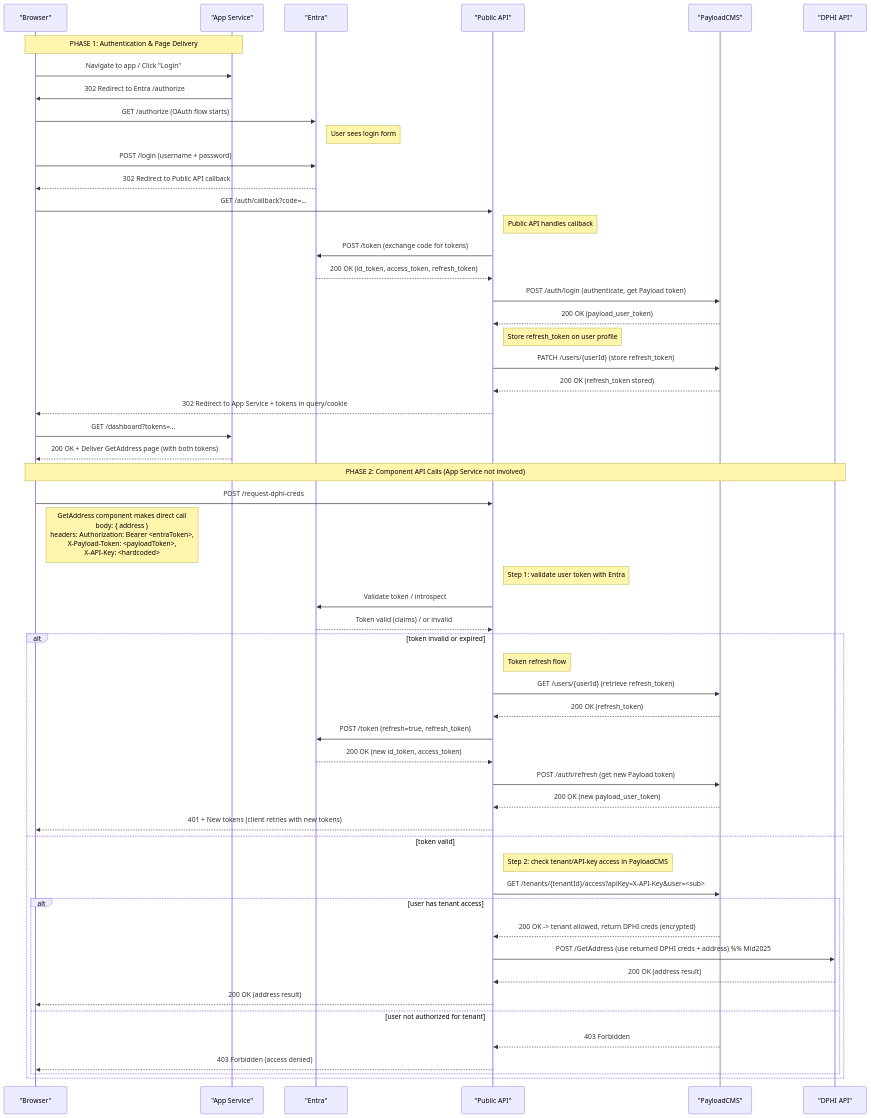
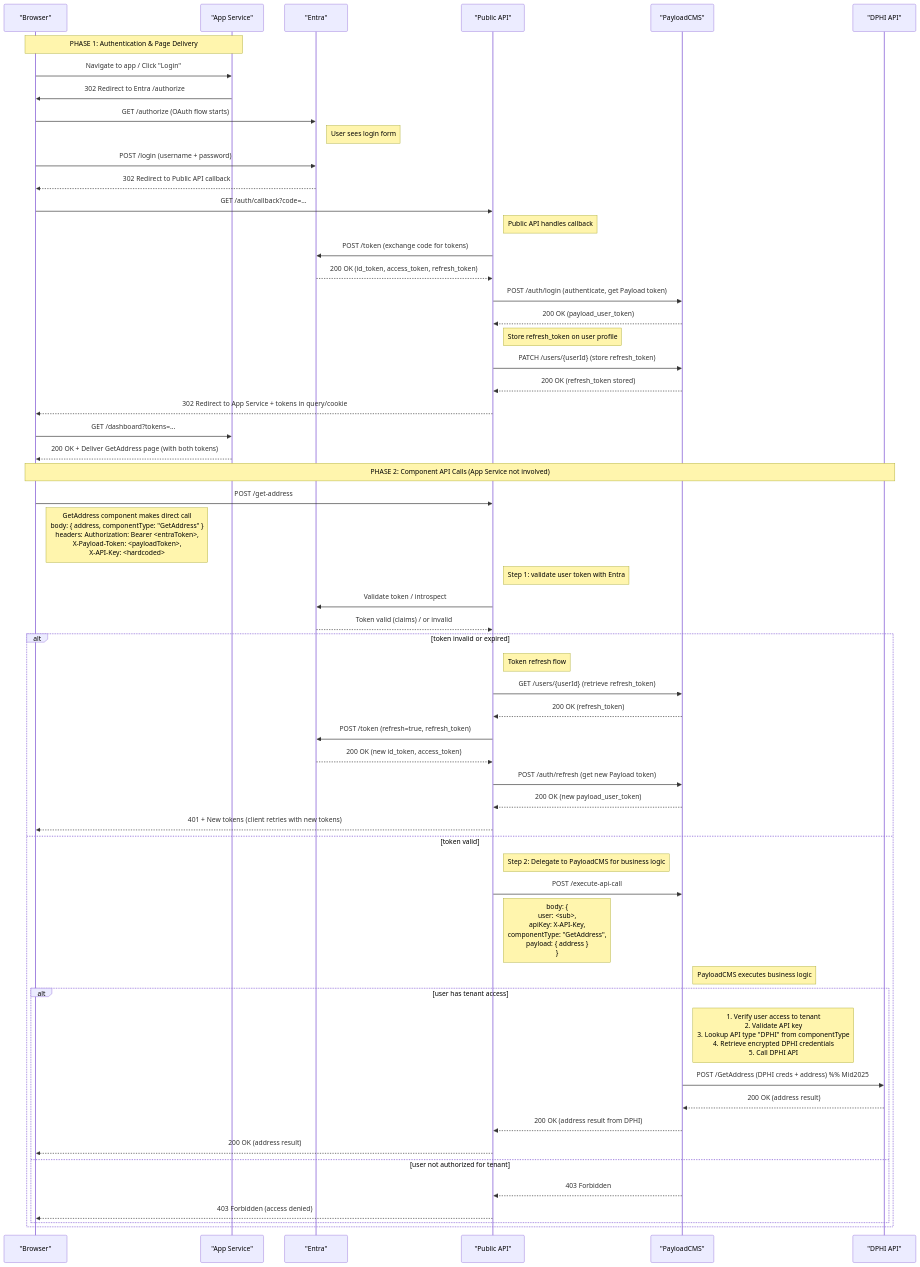
The diagram in .specify/memory/prototypesequence.md (enterpriseaigroup/eai-daisy-components), drawn with Mermaid before and after one commit. The commit also changed other lines of this file, not shown here.

First line of the commit message:
docs: update prototype sequence diagram with corrected architecture

````diff
--- a/.specify/memory/prototypesequence.md
+++ b/.specify/memory/prototypesequence.md
@@ -74,64 +88,68 @@
 ```mermaid
 sequenceDiagram
   participant Browser as "Browser"
   participant AppService as "App Service"
   participant Entra as "Entra"
   participant PublicAPI as "Public API"
   participant Payload as "PayloadCMS"
   participant DPHI as "DPHI API"
 
   Note over Browser,AppService: PHASE 1: Authentication & Page Delivery
   Browser->>AppService: Navigate to app / Click "Login"
   AppService->>Browser: 302 Redirect to Entra /authorize
   Browser->>Entra: GET /authorize (OAuth flow starts)
   Note right of Entra: User sees login form
   Browser->>Entra: POST /login (username + password)
   Entra-->>Browser: 302 Redirect to Public API callback
   Browser->>PublicAPI: GET /auth/callback?code=...
 
   Note right of PublicAPI: Public API handles callback
   PublicAPI->>Entra: POST /token (exchange code for tokens)
   Entra-->>PublicAPI: 200 OK (id_token, access_token, refresh_token)
 
   PublicAPI->>Payload: POST /auth/login (authenticate, get Payload token)
   Payload-->>PublicAPI: 200 OK (payload_user_token)
 
   Note right of PublicAPI: Store refresh_token on user profile
   PublicAPI->>Payload: PATCH /users/{userId} (store refresh_token)
   Payload-->>PublicAPI: 200 OK (refresh_token stored)
 
   PublicAPI-->>Browser: 302 Redirect to App Service + tokens in query/cookie
   Browser->>AppService: GET /dashboard?tokens=...
   AppService-->>Browser: 200 OK + Deliver GetAddress page (with both tokens)
 
   Note over Browser,DPHI: PHASE 2: Component API Calls (App Service not involved)
-  Browser->>PublicAPI: POST /request-dphi-creds
-    note right of Browser: GetAddress component makes direct call<br/>body: { address }<br/>headers: Authorization: Bearer <entraToken>,<br/>X-Payload-Token: <payloadToken>,<br/>X-API-Key: <hardcoded>
+  Browser->>PublicAPI: POST /get-address
+    note right of Browser: GetAddress component makes direct call<br/>body: { address, componentType: "GetAddress" }<br/>headers: Authorization: Bearer <entraToken>,<br/>X-Payload-Token: <payloadToken>,<br/>X-API-Key: <hardcoded>
 
   Note right of PublicAPI: Step 1: validate user token with Entra
   PublicAPI->>Entra: Validate token / introspect
   Entra-->>PublicAPI: Token valid (claims) / or invalid
 
   alt token invalid or expired
     Note right of PublicAPI: Token refresh flow
     PublicAPI->>Payload: GET /users/{userId} (retrieve refresh_token)
     Payload-->>PublicAPI: 200 OK (refresh_token)
     PublicAPI->>Entra: POST /token (refresh=true, refresh_token)
     Entra-->>PublicAPI: 200 OK (new id_token, access_token)
     PublicAPI->>Payload: POST /auth/refresh (get new Payload token)
     Payload-->>PublicAPI: 200 OK (new payload_user_token)
     PublicAPI-->>Browser: 401 + New tokens (client retries with new tokens)
   else token valid
-    Note right of PublicAPI: Step 2: check tenant/API-key access in PayloadCMS
-    PublicAPI->>Payload: GET /tenants/{tenantId}/access?apiKey=X-API-Key&user=<sub>
+    Note right of PublicAPI: Step 2: Delegate to PayloadCMS for business logic
+    PublicAPI->>Payload: POST /execute-api-call
+      note right of PublicAPI: body: {<br/>  user: <sub>,<br/>  apiKey: X-API-Key,<br/>  componentType: "GetAddress",<br/>  payload: { address }<br/>}
+
+    Note right of Payload: PayloadCMS executes business logic
     alt user has tenant access
-      Payload-->>PublicAPI: 200 OK -> tenant allowed, return DPHI creds (encrypted)
-      PublicAPI->>DPHI: POST /GetAddress (use returned DPHI creds + address)  %% Mid2025
-      DPHI-->>PublicAPI: 200 OK (address result)
+      Note right of Payload: 1. Verify user access to tenant<br/>2. Validate API key<br/>3. Lookup API type "DPHI" from componentType<br/>4. Retrieve encrypted DPHI credentials<br/>5. Call DPHI API
+      Payload->>DPHI: POST /GetAddress (DPHI creds + address)  %% Mid2025
+      DPHI-->>Payload: 200 OK (address result)
+      Payload-->>PublicAPI: 200 OK (address result from DPHI)
       PublicAPI-->>Browser: 200 OK (address result)
     else user not authorized for tenant
       Payload-->>PublicAPI: 403 Forbidden
       PublicAPI-->>Browser: 403 Forbidden (access denied)
     end
   end
 ```
````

○ ○ ○ ○

Required action.
Word for word, restate the lines of the data above that fall between the line holding "Note right of Entra: User sees login form" and the line holding "PublicAPI->>Entra: POST /token (exchange", inclusive, and no other lines.

Exercise output.
   Note right of Entra: User sees login form
   Browser->>Entra: POST /login (username + password)
   Entra-->>Browser: 302 Redirect to Public API callback
   Browser->>PublicAPI: GET /auth/callback?code=...
 
   Note right of PublicAPI: Public API handles callback
   PublicAPI->>Entra: POST /token (exchange code for tokens)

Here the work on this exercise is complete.